Not even ‘WE’LL take Toner for nets’…
No – ‘YOUSE can have Toner for nets’.
Let’s not forget that being picked for nets was a source of shame – there was no victory to be savoured in nets. Whenever the team chased the ball into the enemy penalty box and nailed it to the back of the net, I would be at the other end, picking paint off a goalpost. Or in this case, folding and refolding the jumpers you were using to delineate the goalmouth. Maybe bringing them a little closer together when no-one was looking...? Watching your teammates being jubilant a hundred and fifty yards away.
Determined to make the best of it, my father would tell me what an important role I was playing, and encouraged me to think of the great goalkeepers I could use as role models – there was Pat Jennings, for instance. Or Peter Bonetti.
Or Gordon Banks.
So Gordon Banks (pictured right, who passed away on Monday at the age of 81, taking a chunk of my boyhood with him) became my hero.

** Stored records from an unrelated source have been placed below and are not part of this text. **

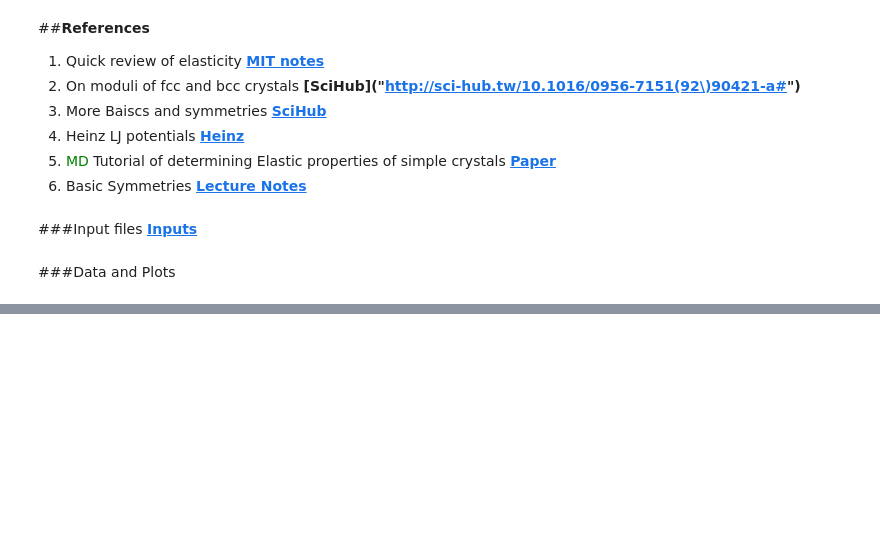
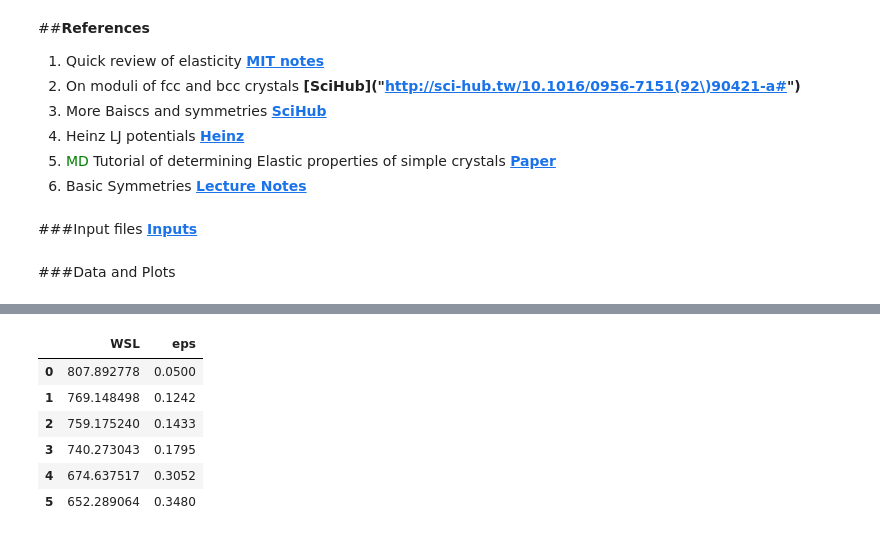
Before and after one commit to katrinleinweber/p8git, a Jupyter notebook: droplets.ipynb, the cells around one changed output, grey strips where cells are left out. Saved outputs shown, nothing was run; the diff lists cells and outputs as text; code cells hidden in the pictures; blank space fills up the shorter version.

```diff
--- a/droplets.ipynb
+++ b/droplets.ipynb
@@ -165,0 +211,16 @@ f=sm.Function('f')(x)
+# %%
+##Epsilon_SL values
+
+values=np.array([0.05,0.1242,0.1433,0.1795,0.3052,0.348])
+Wout=fitfunc(p1,values)
+
+W_req=pd.DataFrame({'eps': values,'WSL': Wout})
+W_req
+# %% [output]
+|  | WSL | eps |
+| 0 | 807.892778 | 0.0500 |
+| 1 | 769.148498 | 0.1242 |
+| 2 | 759.175240 | 0.1433 |
+| 3 | 740.273043 | 0.1795 |
+| 4 | 674.637517 | 0.3052 |
+| 5 | 652.289064 | 0.3480 |
```
Also changed, not shown: parts of 7 cells of this notebook, 4 other files.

And even though I knew nothing about football (and cared less, let’s be honest here), I would profess to be a Stoke City fan, because that was his team.
When they came round the classrooms with a special discount offer for football jerseys, my mother encouraged me by giving me money to buy the Stoke City jersey – all because of my love for Gordon Banks – and here I am, aged about nine I think, outside our house in Hawthorn Place in Coleraine, wearing the Stoke City top (with my cousin Hazel).
Nobody seems to have warned me that VERTICAL red and white STRIPES are not a good luck for my physique.
Not to mention that Stoke City were seldom a cool team to support. Not even – it must be said - at the time this picture was taken. And actually (when I think about it) as a goalkeeper, Banks would never have worn the Stoke City colours anyway. Because goalkeepers always wear green or yellow jerseys.
Anyway, welcome back, 1974. This was my misguided little tip of the hat to a great goalkeeper. RIP Gordon Banks.